Revision tracking records
===============
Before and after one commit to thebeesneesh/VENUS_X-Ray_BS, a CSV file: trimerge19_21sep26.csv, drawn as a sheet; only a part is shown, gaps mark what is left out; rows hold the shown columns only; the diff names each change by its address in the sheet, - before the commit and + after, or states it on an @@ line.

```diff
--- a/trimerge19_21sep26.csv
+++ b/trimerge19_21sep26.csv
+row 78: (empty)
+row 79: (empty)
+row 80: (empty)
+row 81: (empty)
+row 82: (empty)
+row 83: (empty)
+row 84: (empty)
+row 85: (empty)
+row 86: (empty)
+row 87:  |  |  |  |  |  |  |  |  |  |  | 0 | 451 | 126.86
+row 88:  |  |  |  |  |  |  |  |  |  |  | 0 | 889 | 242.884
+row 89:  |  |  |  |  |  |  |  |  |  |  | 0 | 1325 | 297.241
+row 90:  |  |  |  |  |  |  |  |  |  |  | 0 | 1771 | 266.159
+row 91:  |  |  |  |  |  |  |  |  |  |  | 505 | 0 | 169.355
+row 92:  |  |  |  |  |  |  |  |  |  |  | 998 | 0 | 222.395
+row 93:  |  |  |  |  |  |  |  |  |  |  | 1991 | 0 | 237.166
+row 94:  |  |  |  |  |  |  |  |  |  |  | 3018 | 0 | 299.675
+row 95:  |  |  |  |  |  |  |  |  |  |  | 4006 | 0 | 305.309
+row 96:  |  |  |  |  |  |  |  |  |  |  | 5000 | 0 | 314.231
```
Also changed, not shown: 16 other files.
===============
Go through the entries above and copy each line holding the string "empty".

**ANSWER TO THIS EXERCISE:**
+row 78: (empty)
+row 79: (empty)
+row 80: (empty)
+row 81: (empty)
+row 82: (empty)
+row 83: (empty)
+row 84: (empty)
+row 85: (empty)
+row 86: (empty)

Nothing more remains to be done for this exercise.